The largest of Baikal’s 30 islands is the Olkhon with its exotic landscapes and unique flora and fauna. It is more than 70 km long and 12 km wide. Its highest 1300 meters peak is The Izhymey.
Scientists still argue about the birth date of the lake dating it back to 20-30 million years ago in some sources, still others consider it to go back to only dozens thousand years ago. The fact that the lake has its rich unique flora and fauna, 1340 species (more than a half) being endemic (found nowhere else), make most scientists tend to agree that it is the world’s oldest lake.
The amazingly clear water of the lake is rich in oxygen and was used as a medical treatment not long ago.
In the spring time Baikal water transparency is 40 meters due to 3 natural filters that purify the water and make it demineralized and almost distilled.
The volume of the lake is 23 000 cubic km which is 20 % of the world’s and 90 % of Russia’s fresh water resources. The lake contains more water than all five of the Great American lakes put together which only contain 22 725 км3. Baikal’s ecosystem produces 60 cubic km of fresh water enriched with oxygen.

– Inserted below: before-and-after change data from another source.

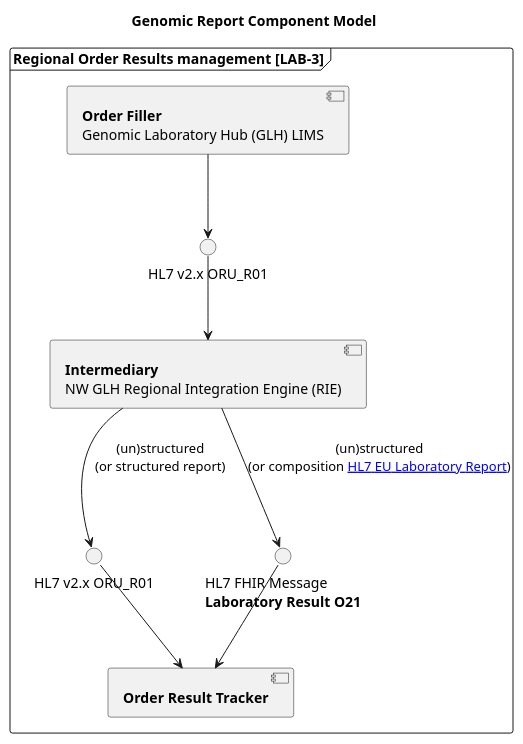
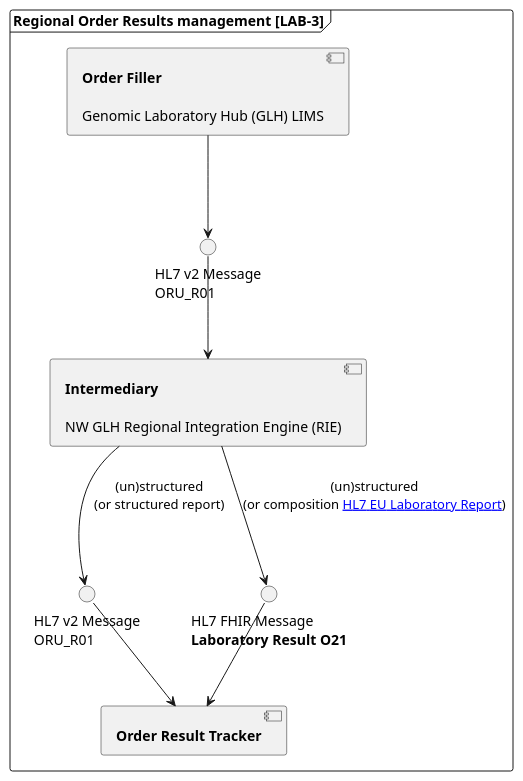
Before and after one commit to nw-gmsa/nw-gmsa.github.com: the diagram in input/images-source/LAB3-component.plantuml, drawn with PlantUML. The commit also changed 5 other files, not shown here.

```diff
--- a/input/images-source/LAB3-component.plantuml
+++ b/input/images-source/LAB3-component.plantuml
@@ -1,30 +1,29 @@
 @startuml
 
-title "Genomic Report Component Model"
 
 frame "Regional Order Results management [LAB-3]" as LAB3 {
 
-component "**Order Filler**\nGenomic Laboratory Hub (GLH) LIMS" as LIMS
+component "**Order Filler**\n\nGenomic Laboratory Hub (GLH) LIMS" as LIMS
 
-component "**Intermediary**\nNW GLH Regional Integration Engine (RIE)" as TIE
+component "**Intermediary**\n\nNW GLH Regional Integration Engine (RIE)" as TIE
 
 component "**Order Result Tracker**" as user
 
-interface "HL7 v2.x ORU_R01" as HL7_ORU1
+interface "HL7 v2 Message\nORU_R01" as HL7_ORU1
 
-interface "HL7 v2.x ORU_R01" as HL7_ORU2
+interface "HL7 v2 Message\nORU_R01" as HL7_ORU2
 
 interface "HL7 FHIR Message\n**Laboratory Result O21**" as HL7_R01
 }
 
 LIMS -d-> HL7_ORU1
 HL7_ORU1 -d-> TIE
 
 
 TIE -d-> HL7_ORU2 : (un)structured\n(or structured report)
 HL7_ORU2 -d-> user
 
 TIE -d-> HL7_R01 : (un)structured\n(or composition [[https://build.fhir.org/ig/hl7-eu/laboratory/ HL7 EU Laboratory Report]])
 HL7_R01 -d-> user
 
 @enduml
```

Due to the physiographic factor of the lake its flora and fauna is exclusively diverse and Baikal has no equals among freshwater bodies.
salmon fish (Frolikh char, taimen, goldilocks, endemic Baikal Arctic cisco, pollan),
Despite being isolated from sea Baikal is the habitat of a typical sea mammal the seal or Baikal phoca. Is this the reason why locals call Baikal the sea? Almost all year round the seal stays in water and in the autumn they produce seal rookeries on the rocky shores of the lake.
The lake and its shores are an integrated limnological system; the life of Baikal is the life of its nearby land. On the edge of two elements water and land you can observe interesting life forms and phenomena that make up the idea of Baikal. Animals whose living is connected with both land and water inhabit the lake. Gulls, fish ducks, goldeneyes, scoters, oghars, white-tailed eagles, fish-hawks and many others nest on the shores and islands.
Baikal’s singularity can be observed in the Baikal’s cavity nature diversity. On the slopes of the lakes surroundings you can find the untouched by humans East Siberian Taiga inhabited by the world’s smallest musk deer and fur-bearing sable, and the brown bear.
The diversity of the lake’s 0organic life is stunning, but it is also very peculiar. Most of animals and plants are found nowhere else in the world. 848 of Baikal animal species (about 60%) and 133 plant species (15%) are endemic.
The lake is rightfully called the seventh world’s wonder, a precious gift from the nature, the Great Museum of living antiquities, the sacred Siberian Sea.
P.S. Come pay a visit to Lake Baikal to admire its beauties and savour its clear healthy water, to sense its mystic power shared with every visitor coming to its shores